The violence appeared to have abated in some areas, but in others, there was renewed burning and looting.
Some rich Durban residents chartered small planes and helicopters to flee the city.
Though triggered by Mr Zuma’s imprisonment, the unrest reflects growing frustration about failures by the ruling African National Congress to address inequality decades after the end of white minority rule in 1994 ushered in democracy.
“It’s not about Zuma, it’s about poverty,” a man who gave his name as Elijah said, as soldiers confiscated stolen items from his house in Alexandra.
“I grabbed things I could take like those cold drinks and some paint. I guess the real reason is because we actually have nothing.”
Half the population lives below the poverty line, according to the latest government figures from 2015, and growing joblessness since the coronavirus pandemic began has left many desperate.
Unemployment stood at a new record high of 32.6 per cent in the first three months of 2021.
The unrest also disrupted hospitals struggling to cope with a third wave of COVID-19.
The National Hospital Network (NHN), representing 241 public hospitals already under strain from Africa’s worst COVID-19 epidemic, said it was running out of oxygen and drugs, most of which are imported through Durban, as well as food.
The Mayor of Ethekwini, a municipality that includes Durban, estimated that 15 billion rand ($1.38 billion) had been lost in damage to property and another billion in loss of stock.
“I appeal to the Zulu nation to withdraw from the participation in the destruction of our country,” Zulu King Misuzulu said in an address.
Many of the affected areas are predominantly Zulu, the nation to which Mr Zuma belongs.
Mr Zuma, 79, was sentenced last month for defying a court order to give evidence at an inquiry investigating high-level theft during his nine years in office until 2018.
He has pleaded not guilty in a separate case on charges including corruption, fraud, racketeering and money laundering.
#AceNewsReport – June.01: He will serve part of his new sentence consecutively, meaning Mr Lai faces a total of 20 months in jail: The verdict comes as mainland China is increasingly cracking down on Hong Kong’s rights and freedoms:
HONG KONG: ‘Jimmy Lai jailed again for pro-democracy protests and at 73, he is currently already serving time for participating in other demonstrations that year’
Lai is among 10 prominent activists who were sentenced on Friday for participating in an unlawful assembly on 1 October 2019.
Other activists include Figo Chan, Leung Kwok-hung, known as “Long Hair”, and Lee Cheuk-yan – who were sentenced to 18 months in jail. Leung and Lee are currently both in jail and will also serve their sentences consecutively.

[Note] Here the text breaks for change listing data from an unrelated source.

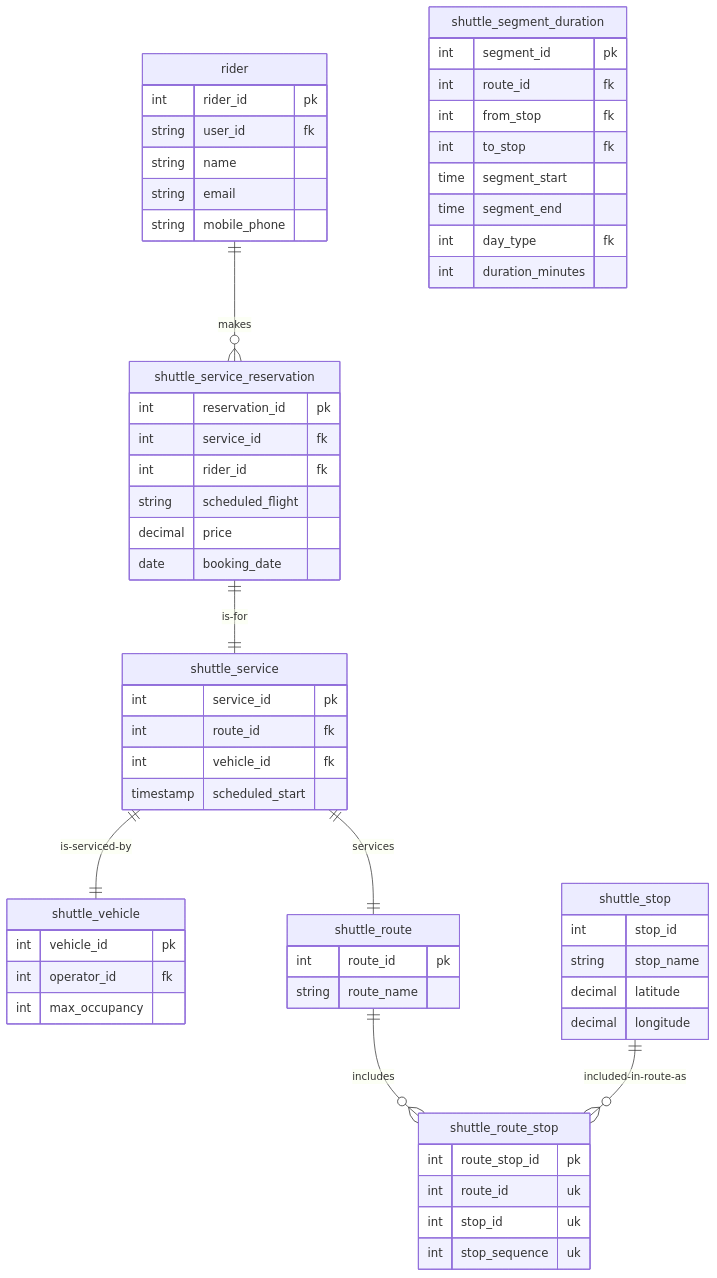
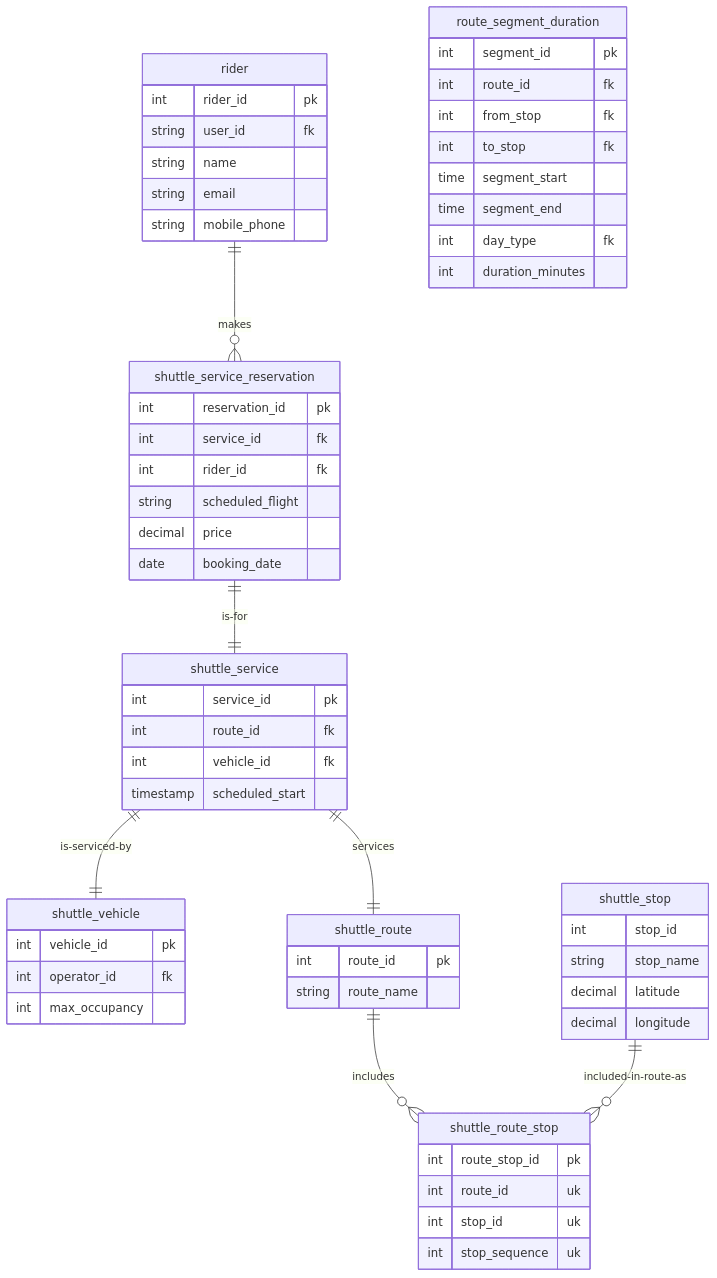
The diagram in README.md (Snookblast/coding-challenge), drawn with Mermaid before and after one commit.

````diff
--- a/README.md
+++ b/README.md
@@ -3,70 +3,70 @@
 ```mermaid
 erDiagram
     rider {
         int rider_id pk
         string user_id fk
         string name
         string email
         string mobile_phone
     }
 
     shuttle_service_reservation {
         int reservation_id pk
         int service_id fk
         int rider_id fk
         string scheduled_flight
         decimal price 
         date booking_date 
     }
 
     shuttle_service {
         int service_id pk
         int route_id fk
         int vehicle_id fk
         timestamp  scheduled_start
     }
 
     shuttle_vehicle {
       int vehicle_id pk
       int operator_id fk
       int max_occupancy
     }
 
     shuttle_route {
         int route_id pk
         string route_name 
     }
 
     shuttle_stop {
         int stop_id
         string stop_name
         decimal latitude
         decimal longitude
     }
     
     shuttle_route_stop {
         int route_stop_id pk
         int route_id uk
         int stop_id uk
         int stop_sequence uk
     }
 
-    shuttle_segment_duration {
+    route_segment_duration {
         int segment_id pk
         int route_id fk
         int from_stop fk
         int to_stop fk
         time segment_start
         time segment_end
         int day_type fk
         int duration_minutes
     }
 
     rider ||--o{ shuttle_service_reservation : makes
     shuttle_service_reservation ||--|| shuttle_service : is-for
     shuttle_service ||--|| shuttle_route : services
     shuttle_service ||--|| shuttle_vehicle : is-serviced-by
     shuttle_route ||--o{ shuttle_route_stop : includes
     shuttle_stop ||--o{ shuttle_route_stop : included-in-route-as
 
 ```
````
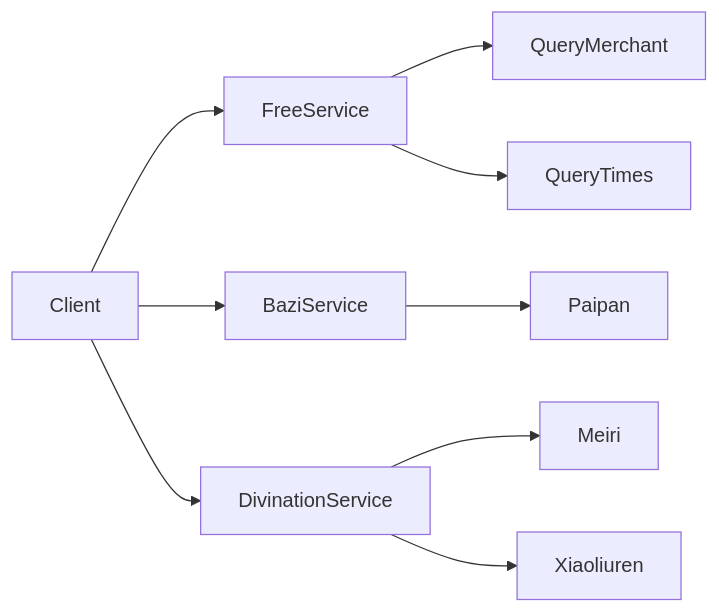
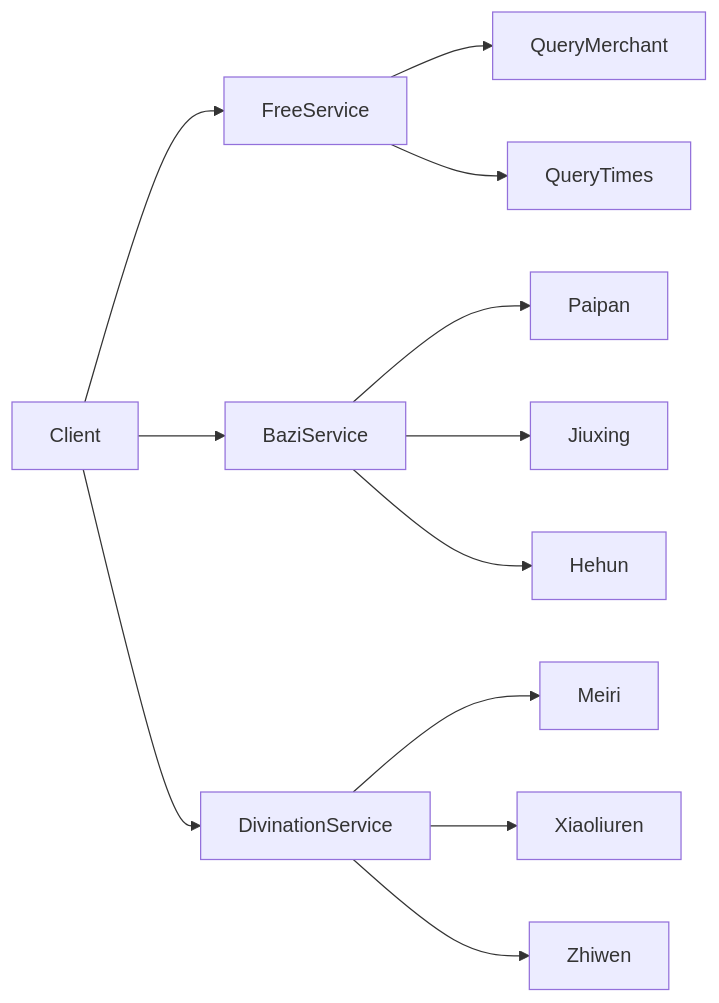
One commit to Scorpio69t/yuanfenju-go-sdk changed the first of 2 diagrams in README.md. Above: the diagram before and after it, drawn with Mermaid. The commit also changed other lines of this file and 7 other files, not shown here.

First line of the commit message:
feat(batch1): 新增 Jiuxing/Hehun/Zhiwen 接口并补齐强类型模型与测试

````diff
--- a/README.md
+++ b/README.md
@@ -58,14 +58,17 @@
 ```mermaid
 flowchart LR
     A[Client] --> B[FreeService]
     A --> C[BaziService]
     A --> D[DivinationService]
 
     B --> B1[QueryMerchant]
     B --> B2[QueryTimes]
 
     C --> C1[Paipan]
+    C --> C2[Jiuxing]
+    C --> C3[Hehun]
 
     D --> D1[Meiri]
     D --> D2[Xiaoliuren]
+    D --> D3[Zhiwen]
 ```
````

At the sentencing on Friday, Judge Amanda Woodcock said she found claims by some of the defendants that their march on 1 October would be peaceful to be “naïve and unrealistic”, according to a Reuters report.
Lai is one of the most prominent persons to be arrested under the law, which criminalises secession, subversion, terrorism and collusion with foreign forces.
It makes it easier to punish protesters, and reduces Hong Kong’s autonomy.
Who is Jimmy Lai?
Lai is one of the most prominent supporters of Hong Kong’s pro-democracy movement. Jimmy Lai: The Hong Kong billionaire becomes emotional as he faces prison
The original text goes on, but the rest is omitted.